Cree Health Board is excited to announce that the Clara Bus will be visiting your community this year in partnership with Quebec’s Public Health Institute (INSPQ).
This year’s tour will kick off in Eastmain, beginning on Monday, March 8, before continuing to Wemindji and Chisasibi.
Dates for breast cancer screening for Whapmagoostui clients will be determined soon. The Clara Bus is planned to visit Mistissini, Oujé-Bougoumou, and Nemaska beginning in June, and to Waskaganish and Waswanipi in Fall of this year.
Breast cancer screening is by appointment only.
Every 2 years, women aged 50 – 69 receive a letter from the Public Health Department of Cree Health Board, inviting them to be screened for breast cancer. These women will be able to call their local Chishaayiyuu CHRs to schedule an appointment.
Breast cancer screening is a test that checks for hidden signs of breast cancer before any symptoms – like a lump in the breast - appear.
A mammogram machine takes X-ray images of different angles of your breast so that a radiologist can decide if you need any follow up testing.
Nurse Christina Matoush explains breast cancer screening:
Deciding to participate in breast cancer screening is a personal choice and it’s important to have all the information you need to make the right decision for you.

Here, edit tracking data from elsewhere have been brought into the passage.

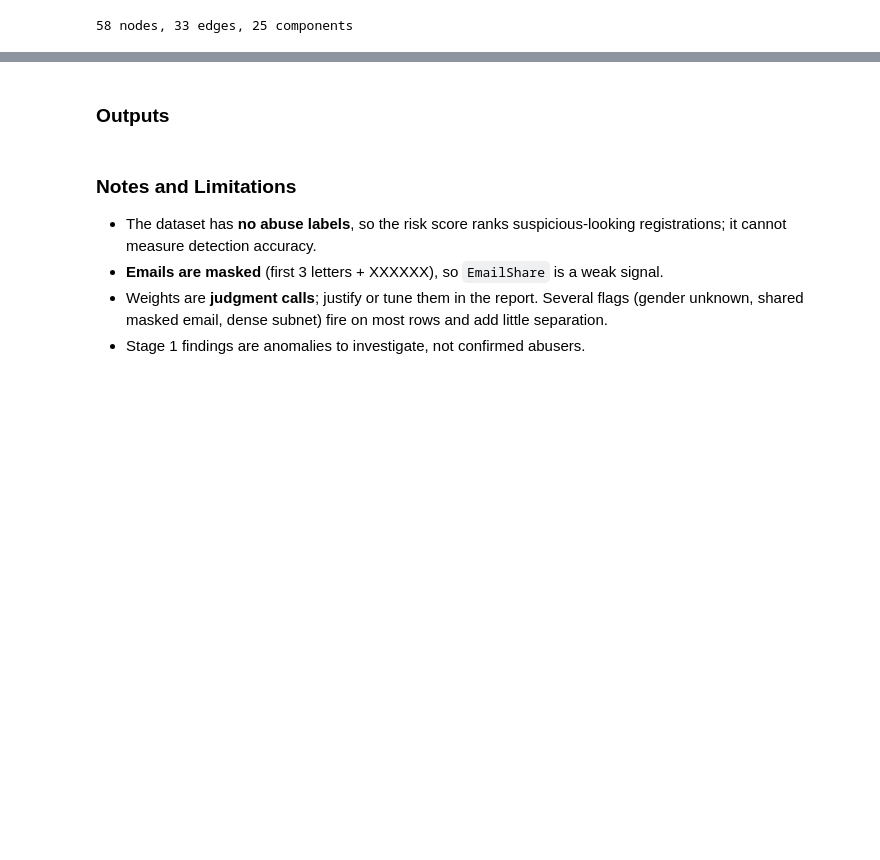
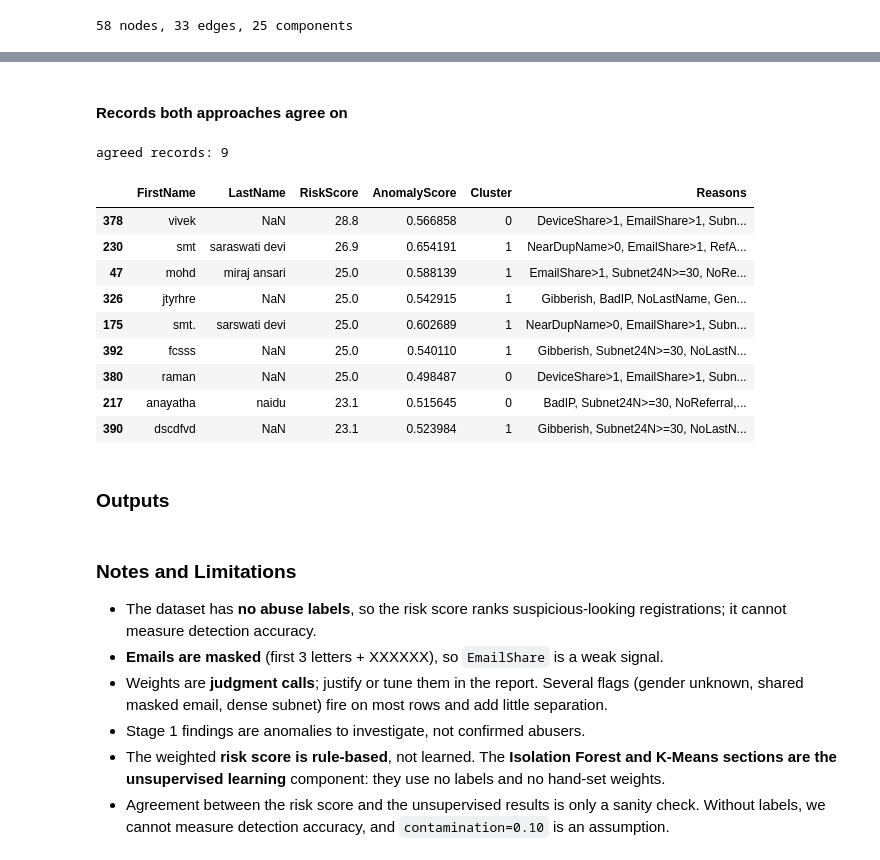
Before and after one commit to DLiu7/FraudGuard, a Jupyter notebook: PromoGuard_Stage1_Notebook.ipynb, the cells around one changed output, grey strips where cells are left out. Drawn from its saved outputs; the diff is of its cells as text; code cells hidden in the pictures; blank space fills up the shorter version.

```diff
--- a/PromoGuard_Stage1_Notebook.ipynb
+++ b/PromoGuard_Stage1_Notebook.ipynb
@@ -643,3 +753,22 @@ print(len(G), "nodes,", G.number_of_edges(), "edges,", nx.number_connected_compo
+# %% [markdown]
+#### Records both approaches agree on
+# %%
+# Records that the rule-based score puts in the Red tier AND Isolation Forest calls anomalous: a short review list for investigators
+agree = df[both].sort_values("RiskScore", ascending=False)
+print("agreed records:", len(agree))
+agree[["FirstName", "LastName", "RiskScore", "AnomalyScore", "Cluster", "Reasons"]].head(15)
+# %% [output]
+agreed records: 9
+|  | FirstName | LastName | RiskScore | AnomalyScore | Cluster | Reasons |
+| 378 | vivek | NaN | 28.8 | 0.566858 | 0 | DeviceShare>1, EmailShare>1, Subn... |
+| 230 | smt | saraswati devi | 26.9 | 0.654191 | 1 | NearDupName>0, EmailShare>1, RefA... |
+| 47 | mohd | miraj ansari | 25.0 | 0.588139 | 1 | EmailShare>1, Subnet24N>=30, NoRe... |
+| 326 | jtyrhre | NaN | 25.0 | 0.542915 | 1 | Gibberish, BadIP, NoLastName, Gen... |
+| 175 | smt. | sarswati devi | 25.0 | 0.602689 | 1 | NearDupName>0, EmailShare>1, Subn... |
+| 392 | fcsss | NaN | 25.0 | 0.540110 | 1 | Gibberish, Subnet24N>=30, NoLastN... |
+| 380 | raman | NaN | 25.0 | 0.498487 | 0 | DeviceShare>1, EmailShare>1, Subn... |
+| 217 | anayatha | naidu | 23.1 | 0.515645 | 0 | BadIP, Subnet24N>=30, NoReferral,... |
+| 390 | dscdfvd | NaN | 23.1 | 0.523984 | 1 | Gibberish, Subnet24N>=30, NoLastN... |
 # %% [markdown]
 ### Outputs
 # %%
@@ -665,3 +794,5 @@ print("\nsaved promoguard_scored.csv:", df.shape)
 - **Emails are masked** (first 3 letters + XXXXXX), so `EmailShare` is a weak signal.
 - Weights are **judgment calls**; justify or tune them in the report. Several flags (gender unknown, shared masked email, dense subnet) fire on most rows and add little separation.
 - Stage 1 findings are anomalies to investigate, not confirmed abusers.
+- The weighted **risk score is rule-based**, not learned. The **Isolation Forest and K-Means sections are the unsupervised learning** component: they use no labels and no hand-set weights.
+- Agreement between the risk score and the unsupervised results is only a sanity check. Without labels, we cannot measure detection accuracy, and `contamination=0.10` is an assumption.
```
Also changed, not shown: parts of 9 cells of this notebook, 1 other file.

Screening can reduce your chances of dying from breast cancer since it allows you to start treatment as soon as possible. It does this by catching breast cancer early enough before it has a chance to get worse. Georgina Macleod from Mistissini was able to detect breast cancer early, before she had any signs or symptoms, by getting screened. Her cancer was then treated successfully.
There are also cons to breast cancer screening that are important for you to know.
The mammogram images are not 100% conclusive, meaning that a false alarm is possible. 1 in 4 women who have regular mammograms will need follow up testing that is not necessary. These false alarms can lead to unnecessary travel, tests, stress and anxiety. This happened to Nancy Voyageur, from Mistissini, who needed to take sick leave from work due to stress while waiting for her results.
Georgina and Nancy share their personal experiences with breast cancer screening:
When looking at both pros and cons, experts agree that breast cancer screening is a good choice for women between 50-69 years old. The Public Health Department of the Cree Health Board recommends that all women between ages 50-69 be screened.
If you are between the ages of 35 and 49 and have a family history of breast cancer or ovarian cancer, ask your doctor about the best screening options for you.
Lucy Trapper shares her story:
Please contact your local Chishaayiyuu CHR for more information or to book an appointment.